- **RECORD EXTRACTS**
----------------------------------------

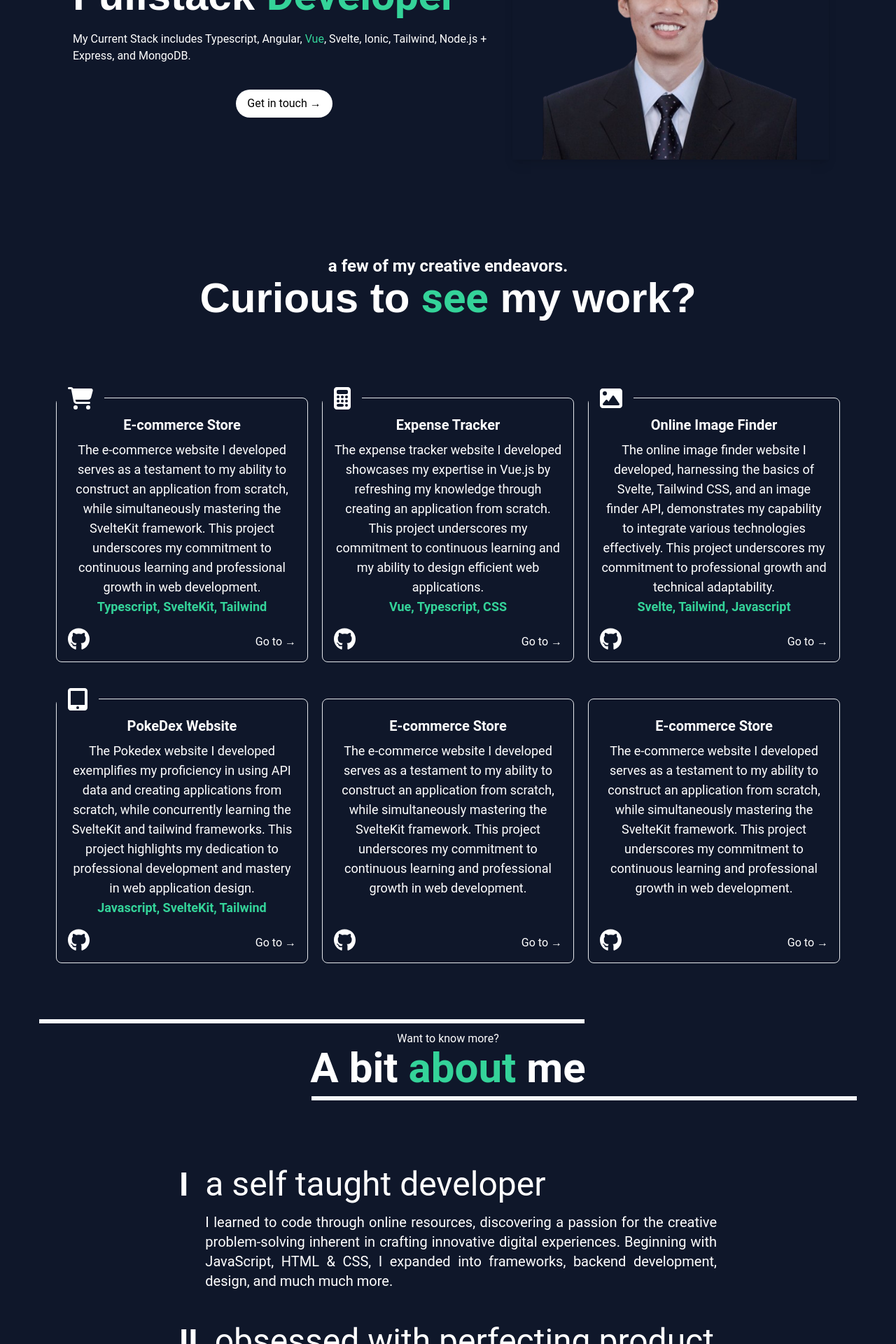
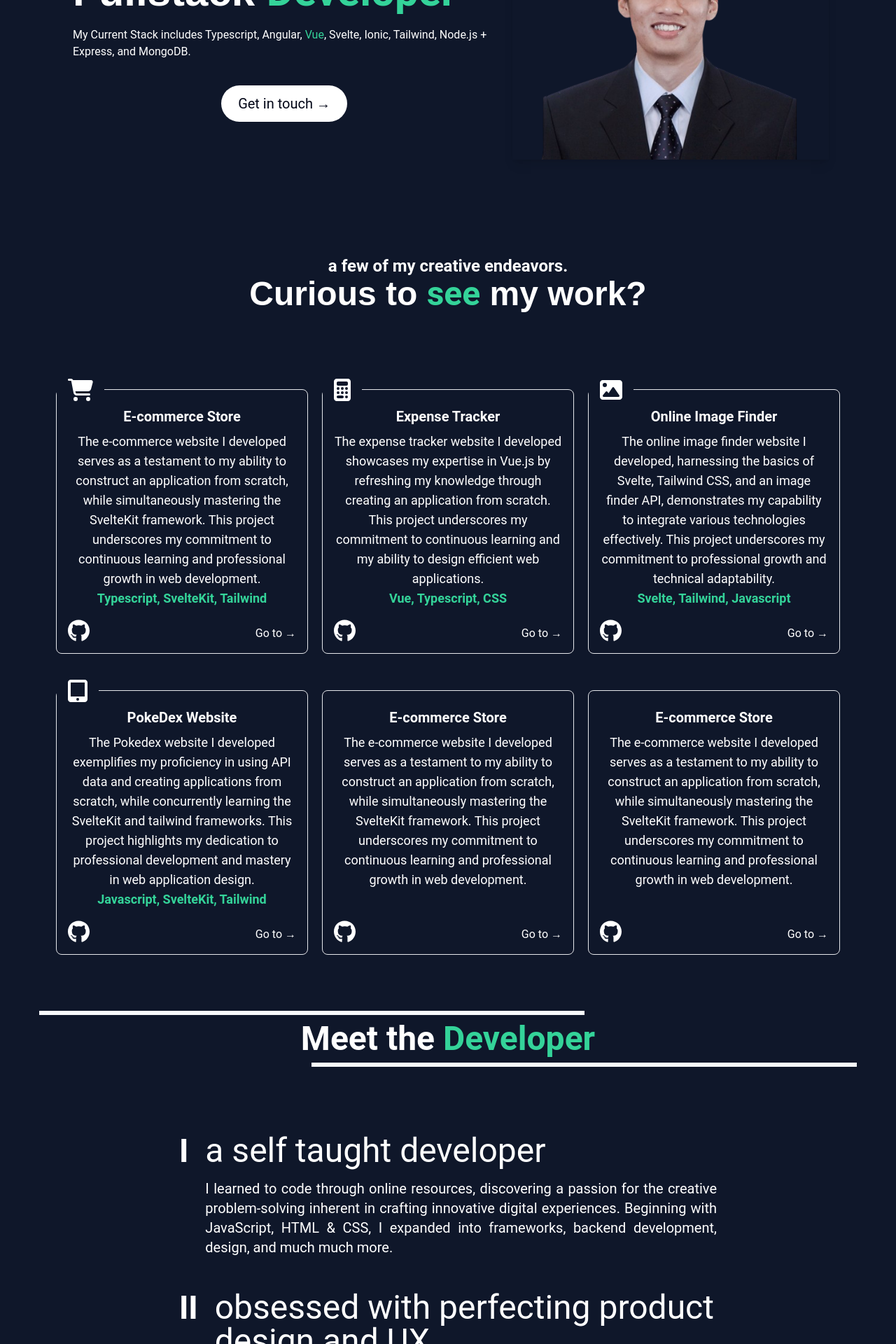
Before and after one commit to vargasjuanibarra/web-portfolio-v2, a Vue app: page / in a window 1280 px wide. Shown: the part 560-2480 px from the top of the page at 70% size. Built offline with nearby package versions, Linux system fonts and the light colour scheme.

Commit message:
fix user interface

```diff
--- a/src/components/About.component.vue
+++ b/src/components/About.component.vue
@@ -1,10 +1,7 @@
 <template>
-    <div class="pb-12" >
-        <div class="mb-8 flex flex-col gap-2 text-center relative before:absolute before:top-0 before:left-0 before:w-2/3 before:h-1.5 before:bg-slate-50 after:absolute after:bottom-0 after:right-0 after:w-2/3 after:h-1.5 after:bg-slate-50 py-4">
-            <div class="text-white">
-                <p>Want to know more?</p>
-                <p class="text-4xl font-semibold md:text-5xl lg:text-6xl">A bit <span class="text-emerald-400">about</span> me</p>
-            </div>
+    <div class="pb-12" id="highlight">
+        <div class="mb-8 flex flex-col gap-2 text-center text-white relative before:absolute before:top-0 before:left-0 before:w-2/3 before:h-1.5 before:bg-slate-50 after:absolute after:bottom-0 after:right-0 after:w-2/3 after:h-1.5 after:bg-slate-50 py-4">
+            <p class="text-2xl font-semibold md:text-4xl lg:text-5xl">Meet the <span class="text-emerald-400">Developer</span></p>
         </div>
     </div>
         <div v-for="item, index in aboutSection" :key="index" class="max-w-[500px] py-4 flex p-4 gap-6 mx-auto sm:max-w-[600px] lg:max-w-[800px] text-white">
--- a/src/components/Experience.component.vue
+++ b/src/components/Experience.component.vue
@@ -1,6 +1,6 @@
 <template>
   <div class="flex flex-col items-center md:py-12 lg:py-24 w-full">
-    <h3 class="text-3xl font-semibold md:text-5xl lg:text-6xl text-white pb-12">Professional <span class="text-emerald-400">experiences</span></h3>
+    <h3 class="text-2xl font-semibold md:text-4xl lg:text-5xl text-white pb-12">Professional <span class="text-emerald-400">experiences</span></h3>
     <div class="relative flex flex-col">
       <div
         v-for="(event, index) in events"
--- a/src/components/Header.component.vue
+++ b/src/components/Header.component.vue
@@ -2,28 +2,27 @@
   <div class="bg-slate-900 shadow-xl sticky top-0 z-[500]">
     <header class="p-4">
       <div class="flex justify-between items-center">
-                <div class="">
+        <div>
           <img src="../assets/juan-logo.ico" alt="">
         </div>
         <div class="hidden sm:flex justify-end text-white">
           <ul class="flex">
-                        <a href="#projects">
-                            <li class="px-4 py-2">Projects</li>
-                        </a>
-                        <a href="#aboutme">
-                            <li class="px-4 py-2">About me</li>
-                        </a>
-                        <a href="#experience">
-                            <li class="px-4 py-2">Work Experience</li>
-                        </a>
-                        <a href="#contact">
-                            <li class="px-4 py-2 bg-emerald-400 rounded-full">Get in touch</li>
-                        </a>
+            <li class="px-4 py-2">
+              <a href="#projects">Projects</a>
+            </li>
+            <li class="px-4 py-2">
+              <a href="#highlight">About me</a>
+            </li>
+            <li class="px-4 py-2">
+              <a href="#experience">Work Experience</a>
+            </li>
+            <li class="px-4 py-2 bg-emerald-400 rounded-full">
+              <a href="#contact">Get in touch</a>
+            </li>
           </ul>
         </div>
       </div>
     </header>
-
   </div>
 </template>
 
--- a/src/components/Main.component.vue
+++ b/src/components/Main.component.vue
@@ -6,7 +6,12 @@
                 </h1>
                 <p>My Current Stack includes Typescript, Angular, <span class="text-emerald-400">Vue</span>, Svelte, Ionic, Tailwind, Node.js + Express, and MongoDB.</p>
             <div class="flex flex-col items-center pt-4">
-                <a class="py-2 px-4 bg-white rounded-full cursor-pointer hover:bg-emerald-400 duration-200 text-black"> Get in touch →</a>
+                <a href="#contact" class="blueShadow mx-auto lg:mr-auto text-base sm:text-lg md:text-xl poppins relative overflow-hidden px-6 py-3 group rounded-full bg-white text-slate-950 cursor-pointer">
+                    <div
+                    class="absolute top-0 right-full w-full h-full bg-emerald-400 opacity-20 group-hover:translate-x-full z-0 duration-200"
+                    />
+                    <h4 class="relative z-9">Get in touch &rarr;</h4>
+                </a>
             </div>
         </div>
         <div class=" p-2 mx-auto">
--- a/src/components/Projects.component.vue
+++ b/src/components/Projects.component.vue
@@ -2,7 +2,7 @@
     <div class="grid py-8 md:px-2 md:py-12 text-white">
         <div class="text-white text-center mb-8 md:pb-12">
             <p class="text-2xl font-semibold">a few of my creative endeavors.</p>
-            <h2 class="text-4xl font-semibold text-wrap md:text-5xl lg:text-6xl">Curious to <span class="text-emerald-400">see</span> my work?</h2>
+            <h2 class="text-2xl font-semibold text-wrap md:text-4xl lg:text-5xl">Curious to <span class="text-emerald-400">see</span> my work?</h2>
         </div>
         <div class="grid gap-5  p-4 sm:grid-cols-2 lg:grid-cols-3">
             <div class="relative border rounded-lg my-4 hover:border-gray-600 duration-200 items-center" v-for="project, index in projects" :key="index">
@@ -16,9 +16,9 @@
                     <a :href="project.repo" class="absolute bottom-0 left-0 right-2 p-4 rounded-lg" >
                         <font-awesome-icon :icon="['fab', 'github']" size="2xl" class="hover:scale-110 transform-transition duration-200 easi-in-out"/>
                     </a>
-                    <a :href="project.link" class="absolute bottom-0 right-0 rounded-lg">
-                        <div class="relative cursor-pointer rounded-lg p-2 hover:text-slate-950 duration-200 after:absolute after:top-0 after:h-0 after:right-full after:w-full after:h-full after:bg-white after:duration-200 hover:after:translate-x-full after:z-[10] overflow-hidden ">
-                            <p class="p-2 z-4 ">Go to →</p>
+                    <a :href="project.link" class="absolute bottom-0 right-0 rounded-lg" >
+                        <div class="ml-auto cursor-pointer rounded-md p-2 hover:text-slate-950 duration-200 hover:bg-emerald-400  relative after:absolute after:top-0 after:h-0 after:right-full after:w-full after:h-full after:bg-white after:duration-200 hover:after:translate-x-full after:z-[-1] overflow-hidden">
+                            <p class="relative p-2 z-4">Go to &rarr;</p>
                         </div>
                     </a>
                 </div>
```
Lines whose indentation alone changed are shown as unchanged.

----------------------------------------

- **EXERCISE GOAL**
Omitting all pictures, give the preceding listing again exactly.

- **WRITTEN ANSWER**
Before and after one commit to vargasjuanibarra/web-portfolio-v2, a Vue app: page / in a window 1280 px wide. Shown: the part 560-2480 px from the top of the page at 70% size. Built offline with nearby package versions, Linux system fonts and the light colour scheme.

Commit message:
fix user interface

```diff
--- a/src/components/About.component.vue
+++ b/src/components/About.component.vue
@@ -1,10 +1,7 @@
 <template>
-    <div class="pb-12" >
-        <div class="mb-8 flex flex-col gap-2 text-center relative before:absolute before:top-0 before:left-0 before:w-2/3 before:h-1.5 before:bg-slate-50 after:absolute after:bottom-0 after:right-0 after:w-2/3 after:h-1.5 after:bg-slate-50 py-4">
-            <div class="text-white">
-                <p>Want to know more?</p>
-                <p class="text-4xl font-semibold md:text-5xl lg:text-6xl">A bit <span class="text-emerald-400">about</span> me</p>
-            </div>
+    <div class="pb-12" id="highlight">
+        <div class="mb-8 flex flex-col gap-2 text-center text-white relative before:absolute before:top-0 before:left-0 before:w-2/3 before:h-1.5 before:bg-slate-50 after:absolute after:bottom-0 after:right-0 after:w-2/3 after:h-1.5 after:bg-slate-50 py-4">
+            <p class="text-2xl font-semibold md:text-4xl lg:text-5xl">Meet the <span class="text-emerald-400">Developer</span></p>
         </div>
     </div>
         <div v-for="item, index in aboutSection" :key="index" class="max-w-[500px] py-4 flex p-4 gap-6 mx-auto sm:max-w-[600px] lg:max-w-[800px] text-white">
--- a/src/components/Experience.component.vue
+++ b/src/components/Experience.component.vue
@@ -1,6 +1,6 @@
 <template>
   <div class="flex flex-col items-center md:py-12 lg:py-24 w-full">
-    <h3 class="text-3xl font-semibold md:text-5xl lg:text-6xl text-white pb-12">Professional <span class="text-emerald-400">experiences</span></h3>
+    <h3 class="text-2xl font-semibold md:text-4xl lg:text-5xl text-white pb-12">Professional <span class="text-emerald-400">experiences</span></h3>
     <div class="relative flex flex-col">
       <div
         v-for="(event, index) in events"
--- a/src/components/Header.component.vue
+++ b/src/components/Header.component.vue
@@ -2,28 +2,27 @@
   <div class="bg-slate-900 shadow-xl sticky top-0 z-[500]">
     <header class="p-4">
       <div class="flex justify-between items-center">
-                <div class="">
+        <div>
           <img src="../assets/juan-logo.ico" alt="">
         </div>
         <div class="hidden sm:flex justify-end text-white">
           <ul class="flex">
-                        <a href="#projects">
-                            <li class="px-4 py-2">Projects</li>
-                        </a>
-                        <a href="#aboutme">
-                            <li class="px-4 py-2">About me</li>
-                        </a>
-                        <a href="#experience">
-                            <li class="px-4 py-2">Work Experience</li>
-                        </a>
-                        <a href="#contact">
-                            <li class="px-4 py-2 bg-emerald-400 rounded-full">Get in touch</li>
-                        </a>
+            <li class="px-4 py-2">
+              <a href="#projects">Projects</a>
+            </li>
+            <li class="px-4 py-2">
+              <a href="#highlight">About me</a>
+            </li>
+            <li class="px-4 py-2">
+              <a href="#experience">Work Experience</a>
+            </li>
+            <li class="px-4 py-2 bg-emerald-400 rounded-full">
+              <a href="#contact">Get in touch</a>
+            </li>
           </ul>
         </div>
       </div>
     </header>
-
   </div>
 </template>
 
--- a/src/components/Main.component.vue
+++ b/src/components/Main.component.vue
@@ -6,7 +6,12 @@
                 </h1>
                 <p>My Current Stack includes Typescript, Angular, <span class="text-emerald-400">Vue</span>, Svelte, Ionic, Tailwind, Node.js + Express, and MongoDB.</p>
             <div class="flex flex-col items-center pt-4">
-                <a class="py-2 px-4 bg-white rounded-full cursor-pointer hover:bg-emerald-400 duration-200 text-black"> Get in touch →</a>
+                <a href="#contact" class="blueShadow mx-auto lg:mr-auto text-base sm:text-lg md:text-xl poppins relative overflow-hidden px-6 py-3 group rounded-full bg-white text-slate-950 cursor-pointer">
+                    <div
+                    class="absolute top-0 right-full w-full h-full bg-emerald-400 opacity-20 group-hover:translate-x-full z-0 duration-200"
+                    />
+                    <h4 class="relative z-9">Get in touch &rarr;</h4>
+                </a>
             </div>
         </div>
         <div class=" p-2 mx-auto">
--- a/src/components/Projects.component.vue
+++ b/src/components/Projects.component.vue
@@ -2,7 +2,7 @@
     <div class="grid py-8 md:px-2 md:py-12 text-white">
         <div class="text-white text-center mb-8 md:pb-12">
             <p class="text-2xl font-semibold">a few of my creative endeavors.</p>
-            <h2 class="text-4xl font-semibold text-wrap md:text-5xl lg:text-6xl">Curious to <span class="text-emerald-400">see</span> my work?</h2>
+            <h2 class="text-2xl font-semibold text-wrap md:text-4xl lg:text-5xl">Curious to <span class="text-emerald-400">see</span> my work?</h2>
         </div>
         <div class="grid gap-5  p-4 sm:grid-cols-2 lg:grid-cols-3">
             <div class="relative border rounded-lg my-4 hover:border-gray-600 duration-200 items-center" v-for="project, index in projects" :key="index">
@@ -16,9 +16,9 @@
                     <a :href="project.repo" class="absolute bottom-0 left-0 right-2 p-4 rounded-lg" >
                         <font-awesome-icon :icon="['fab', 'github']" size="2xl" class="hover:scale-110 transform-transition duration-200 easi-in-out"/>
                     </a>
-                    <a :href="project.link" class="absolute bottom-0 right-0 rounded-lg">
-                        <div class="relative cursor-pointer rounded-lg p-2 hover:text-slate-950 duration-200 after:absolute after:top-0 after:h-0 after:right-full after:w-full after:h-full after:bg-white after:duration-200 hover:after:translate-x-full after:z-[10] overflow-hidden ">
-                            <p class="p-2 z-4 ">Go to →</p>
+                    <a :href="project.link" class="absolute bottom-0 right-0 rounded-lg" >
+                        <div class="ml-auto cursor-pointer rounded-md p-2 hover:text-slate-950 duration-200 hover:bg-emerald-400  relative after:absolute after:top-0 after:h-0 after:right-full after:w-full after:h-full after:bg-white after:duration-200 hover:after:translate-x-full after:z-[-1] overflow-hidden">
+                            <p class="relative p-2 z-4">Go to &rarr;</p>
                         </div>
                     </a>
                 </div>
```
Lines whose indentation alone changed are shown as unchanged.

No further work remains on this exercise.